If I could post a photo of Bernini’s “Apollo and Daphne” sculpture, I would . . . alas, the Borghese Gallery prohibited photography so all I have is my memory of standing with my husband and two boys, just the four of us in the presence of that incredible statue, awed into hushed silence, absorbing the breathtaking beauty and detail of his artistry before other visitors entered the room.
In honor of Bernini’s remarkable talent, I offer a photo of St. Jerome instead. This masterful sculpture is housed in the Duomo of Siena, in the Chigi Chapel.
Bernini’s attention to detail left me standing in front of this piece for longer than I had intended — taking in the subtle ripples of muscles under the marble skin, which created a sense of suppleness, and the slightly-opened mouth, from which a pained sigh was certain to exit. As St. Jerome cradled the crucifix, the sculpture emoted in a remarkably lifelike manner.
While I give you St. Jerome in response to this week’s challenge, I will close the post with reference to an interesting article titled “Bernini’s Genius” that the Smithsonian magazine published in October 2008. The article reminds us of the many works that insure Bernini’s eternal artistic fame, such as the canopy over St. Peter’s tomb and the grand piazza outside of St. Peter’s Basilica in the Vatican (both of which I featured in an earlier post). The words I leave you with hearken back to a different work of art, though, as mentioned in the opening of this post — the magic of Bernini’s masterpiece, “Apollo and Daphne”:
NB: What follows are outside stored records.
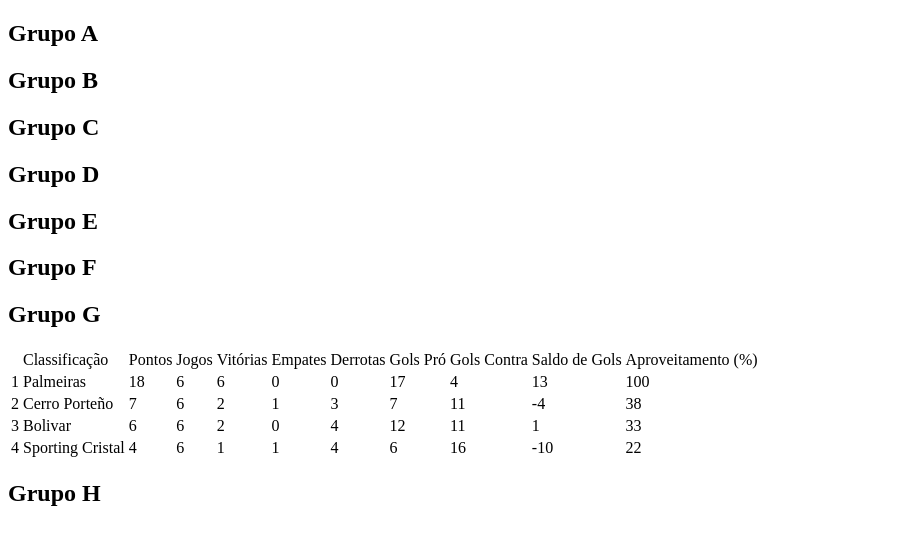
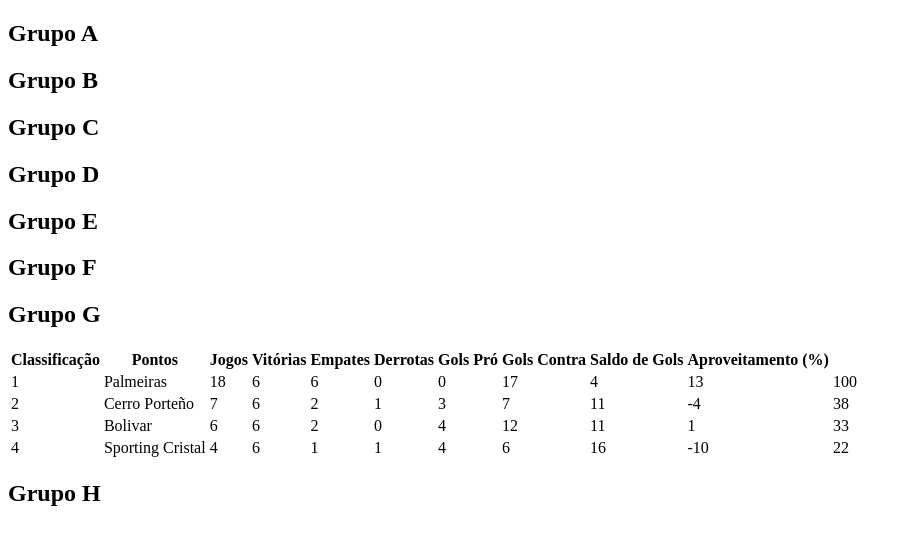
Before and after one commit to profRenatoOliveira1/atividade1-html, a plain HTML site: page index.html in a window 1280 px wide. Shown: the whole page, without its empty margins (0-911 px from the left). Drawn offline with Linux system fonts and the light colour scheme.

Commit message:
Consertando errata no cabeçalho da tabela

```diff
--- a/index.html
+++ b/index.html
@@ -4,6 +4,7 @@
     <meta charset="UTF-8">
     <meta name="viewport" content="width=device-width, initial-scale=1.0">
     <title>Tabela Libertadores - Fase de Grupos</title>
+    <link rel="stylesheet" href="css/estilo.css">
 </head>
 <body>
     <h2>Grupo A</h2>
@@ -14,18 +15,18 @@
     <h2>Grupo F</h2>
     <h2>Grupo G</h2>
     <table>
-        <th>
-            <td>Classificação</td>
-            <td>Pontos</td>
-            <td>Jogos</td>
-            <td>Vitórias</td>
-            <td>Empates</td>
-            <td>Derrotas</td>
-            <td>Gols Pró</td>
-            <td>Gols Contra</td>
-            <td>Saldo de Gols</td>
-            <td>Aproveitamento (%)</td>
-        </th>
+        <tr>
+            <th>Classificação</th>
+            <th>Pontos</th>
+            <th>Jogos</th>
+            <th>Vitórias</th>
+            <th>Empates</th>
+            <th>Derrotas</th>
+            <th>Gols Pró</th>
+            <th>Gols Contra</th>
+            <th>Saldo de Gols</th>
+            <th>Aproveitamento (%)</th>
+        </tr>
         <tr>
             <td>1</td>
             <td>Palmeiras</td>
```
In his sculpture of the mythological Daphne, who was transformed into a laurel tree by her father to elude the unwanted attentions of Apollo, Bernini showed Daphne’s skin changing to bark, her toes elongating into root tendrils and her fingers sprouting leaves, just as the lustful Apollo, his prize in his grasp, begins to realize what is happening. The Apollo and Daphne is a jaw-dropping feat of virtuosity. “In my opinion, not even the ancients did anything to equal it,” Bacchi says. The roughness of the bark, the translucence of the leaves, the nymph’s flying tresses—all are carved with such exquisite specificity that, once again, it is easy to overlook the audacity of the concetto. The process of metamorphosis was a subject for painters, not something to show by chiseling and drilling hard stone. And yet, wasn’t metamorphosis a sculptor’s task? Carving a block of stone into a lifelike form could be seen as a supernatural—even divine—feat.
(Read the full article on Bernini: http://www.smithsonianmag.com/arts-culture/bernini-genius.html#ixzz2aCoWgAcV .)
Ciao! ~ Kat
This post was in response to the Daily Post’s Weekly Photo Challenge. ”Masterpiece” was this week’s theme. Everyone is welcome to join in the Challenge; further details on how to participate and links to others’ responses are found here.